I worry about the quality and validity of friendships for Samantha. A part of me still expects that she'll have the typical friendships with her typical peers that they have amongst themselves, but the reasonable, rational side of me knows that the older she gets, the less realistic that vision can be. All you folks out there who think otherwise and think I'm selling my kid with an intellectual disability short? Well, I'm just willing to bet that you have children who are considerably younger than Sammi, who have not yet hit that concrete dividing line between the conversations and activities shared by those typical peers and the conversations and activities that my daughter is involved in. There's a world of difference.
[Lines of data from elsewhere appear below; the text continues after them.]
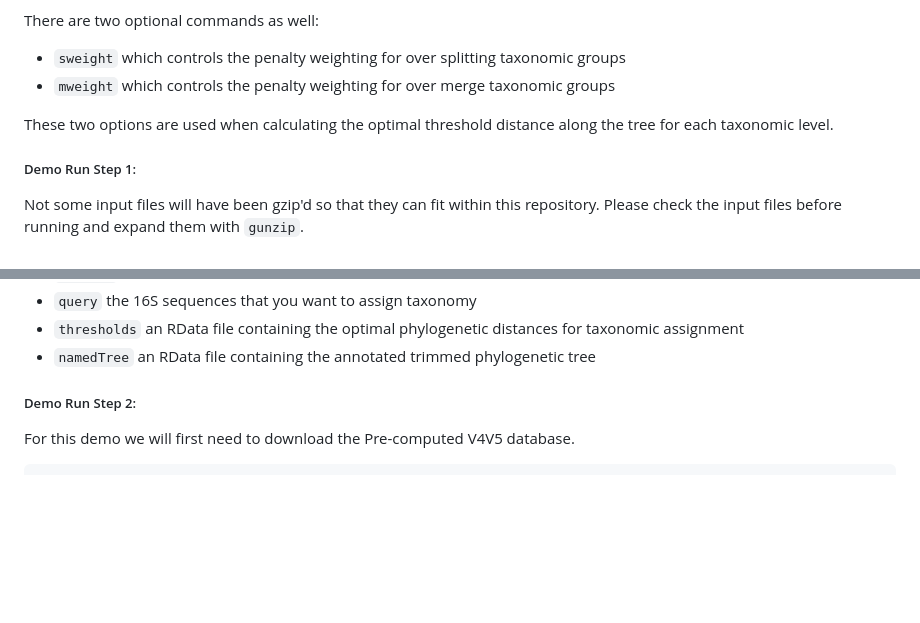
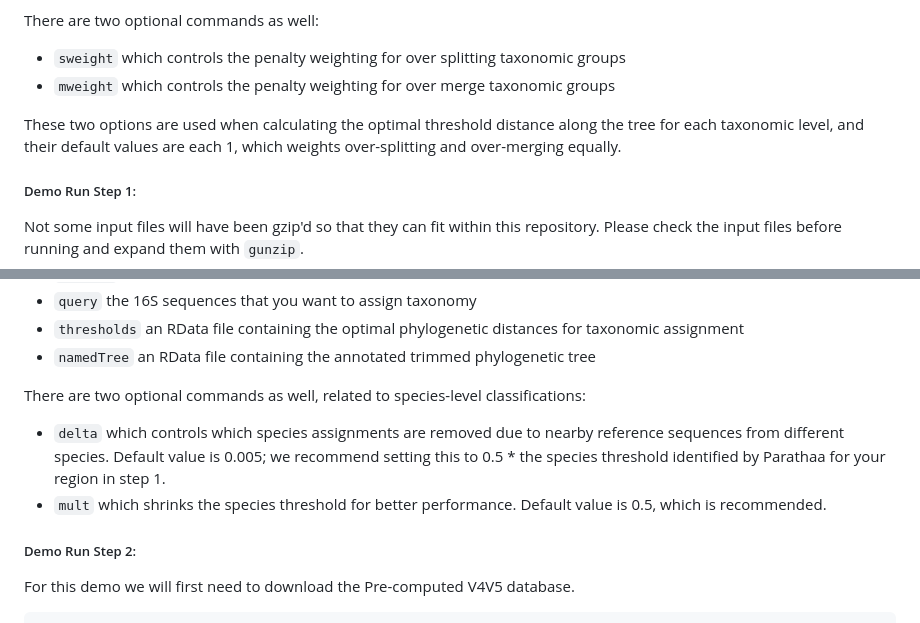
Before and after one commit to biobakery/parathaa, a Markdown page: Readme.md, 2 parts joined by grey strips. GitHub-like rendering; blank space fills up the shorter version.

````diff
--- a/Readme.md
+++ b/Readme.md
@@ -230,7 +230,7 @@ There are two optional commands as well:
 - ```sweight``` which controls the penalty weighting for over splitting taxonomic groups
 - ```mweight``` which controls the penalty weighting for over merge taxonomic groups
 
-These two options are used when calculating the optimal threshold distance along the tree for each taxonomic level.
+These two options are used when calculating the optimal threshold distance along the tree for each taxonomic level, and their default values are each 1, which weights over-splitting and over-merging equally.
 
 ##### Demo Run Step 1:
 
@@ -268,6 +268,10 @@ This command takes the following inputs:
 - `query` the 16S sequences that you want to assign taxonomy
 - `thresholds` an RData file containing the optimal phylogenetic distances for taxonomic assignment
 - `namedTree` an RData file containing the annotated trimmed phylogenetic tree
+
+There are two optional commands as well, related to species-level classifications:
+- ```delta``` which controls which species assignments are removed due to nearby reference sequences from different species. Default value is 0.005; we recommend setting this to 0.5 * the species threshold identified by Parathaa for your region in step 1.
+- ```mult``` which shrinks the species threshold for better performance. Default value is 0.5, which is recommended.
 
 ##### Demo Run Step 2:
 
````
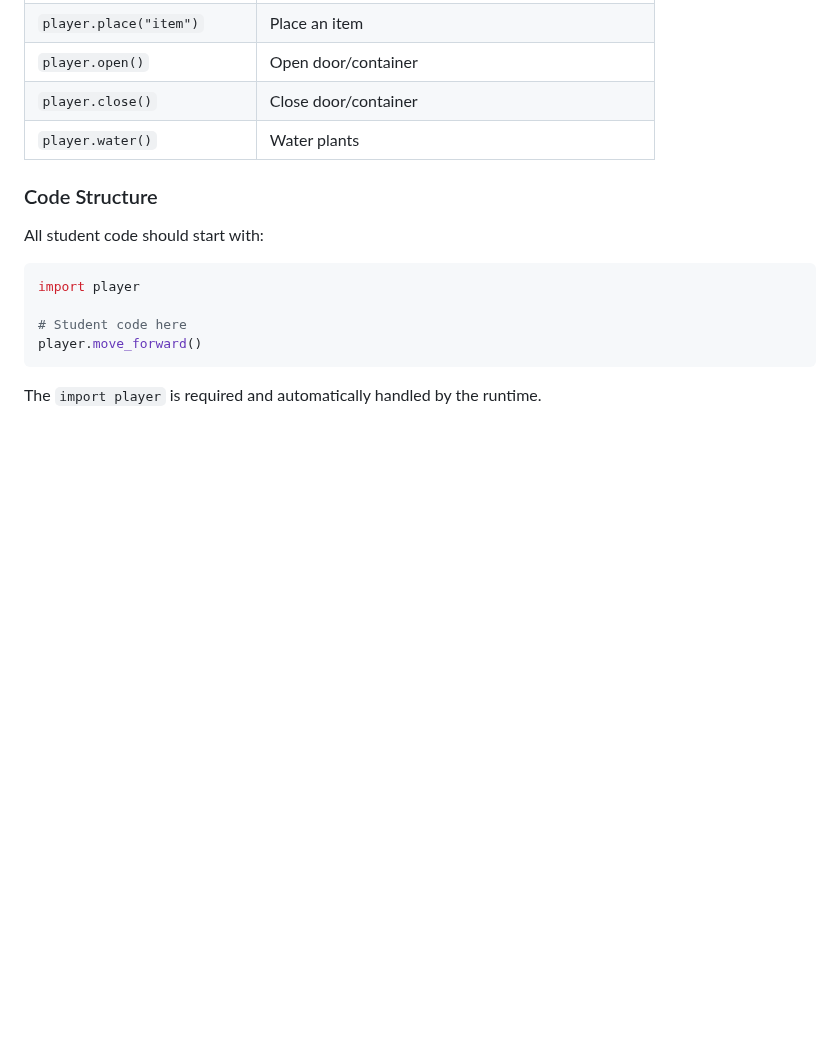
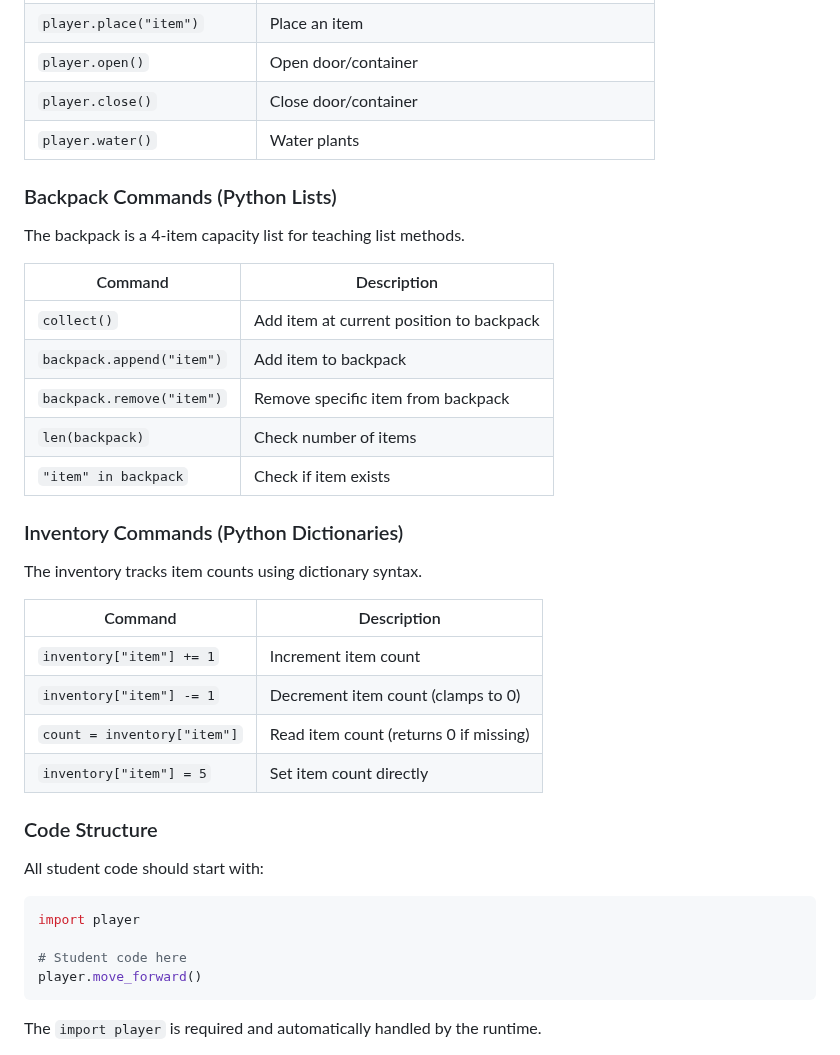
Before and after one commit to jononovo/pyKids2510, a Markdown page: docs/authoring.md, the part around the change. Drawn GitHub-style; blank space fills up the shorter version.

Commit message:
Add backpack and inventory commands to authoring documentation
Update the 'Available Python Commands' section in `docs/authoring.md` by adding subsections for 'Backpack Commands' and 'Inventory Commands' with their respective Python list and dictionary operations.

Replit-Commit-Author: Agent
Replit-Commit-Session-Id: e8714a14-cd22-40a7-b027-ba90329c3229
Replit-Commit-Checkpoint-Type: full_checkpoint
Replit-Commit-Event-Id: 6be19236-f311-4726-9703-759e6cfd97f6
Replit-Commit-Screenshot-Url: https://storage.googleapis.com/screenshot-production-us-central1/350e8d00-faca-447b-a263-411b8a6363c7/e8714a14-cd22-40a7-b027-ba90329c3229/kSEYCKT

```diff
--- a/docs/authoring.md
+++ b/docs/authoring.md
@@ -939,6 +939,29 @@ Students write Python code using these commands:
 | `player.close()` | Close door/container |
 | `player.water()` | Water plants |
 
+### Backpack Commands (Python Lists)
+
+The backpack is a 4-item capacity list for teaching list methods.
+
+| Command | Description |
+|---------|-------------|
+| `collect()` | Add item at current position to backpack |
+| `backpack.append("item")` | Add item to backpack |
+| `backpack.remove("item")` | Remove specific item from backpack |
+| `len(backpack)` | Check number of items |
+| `"item" in backpack` | Check if item exists |
+
+### Inventory Commands (Python Dictionaries)
+
+The inventory tracks item counts using dictionary syntax.
+
+| Command | Description |
+|---------|-------------|
+| `inventory["item"] += 1` | Increment item count |
+| `inventory["item"] -= 1` | Decrement item count (clamps to 0) |
+| `count = inventory["item"]` | Read item count (returns 0 if missing) |
+| `inventory["item"] = 5` | Set item count directly |
+
 ### Code Structure
 
 All student code should start with:
```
At this point, Samantha is mostly unaffected by it. Her self-awareness is growing, but she's still young and immature enough to not really notice it too much. Or, if she does, she does a good job of hiding it. Sometimes I can see a slight, subtle shift in her posture, a shadow that floats unsteadily behind her eyes, an extra intensity to the anxious, habitual finger crossing that replaced the hair-twirling some months back, all betraying her true feelings of insecurity when I ask her about her activities with her friends at school.
And so I worry.
It's my job.
And, just when I'm about to read so much more into something that may be nothing, I find affirmations in the writings of her classmates that tell me otherwise. Obligatory though they may be, a genuine sentiment hovers around them, moving between the words and sentences like a shimmery ribbon of peace and love. A whispering, glowing halo that blinds me and brings tears to my eyes with its beauty.
And before I get crushed beneath an even greater tangle of flowery metaphor than I've already woven, I should explain.
Samantha was recently the Star Student of the Week. Sure, it's pre-determined which student will have the honor each week throughout the school year, but it's a nice opportunity for the children to learn a bit more about each other, to see what kinds of things are important to each other, and to ask questions. And while Samantha refused to participate (she claims she was too shy), her teacher picked up the slack, fashioned her own hair into braids, and stood at the front of the class to present as Samantha's proxy, with a little help from Sammi's aide, who knows Samantha better than pretty much anyone there. And afterwards, each student wrote a letter to Samantha, bound into a sturdy booklet to be treasured forever, a book that Samantha reads every day.
The letters, while they followed a general format ("Dear Sammi, You are an awesome Star Student because..."), and while they mentioned something that they had learned about her during the presentation ("I like cats, too...I like to read Fancy Nancy, too...etc."), some of them really dug deeper, expressing real interest, real caring, real friendship.
"You are my best, best friend. Can we have a playdate soon?"
"You are so nice. I'm glad we are friends."
They didn't have to write those things.
They wrote them because they wanted to.
I credit the fact that the school allowed the showing of the Down Syndrome Guild of Greater Kansas City's amazing video, Just Like You (which makes me cry every time I watch it, btw) to her class during lessons on diversity last fall with the way her classmates have embraced her. I think that clarity in understanding a little more about Down syndrome and how it shapes Samantha has, in turn, shaped them. I'm still pushing to have it shown to the whole school some time soon - I'll be recommending March 21st, World Down Syndrome Day. I would take great comfort in knowing that a larger population of students than just her current class would also discover that clarity and carry it with them into the world.
A world that, day by day, hugs my daughter tighter, and accepts her for who she is.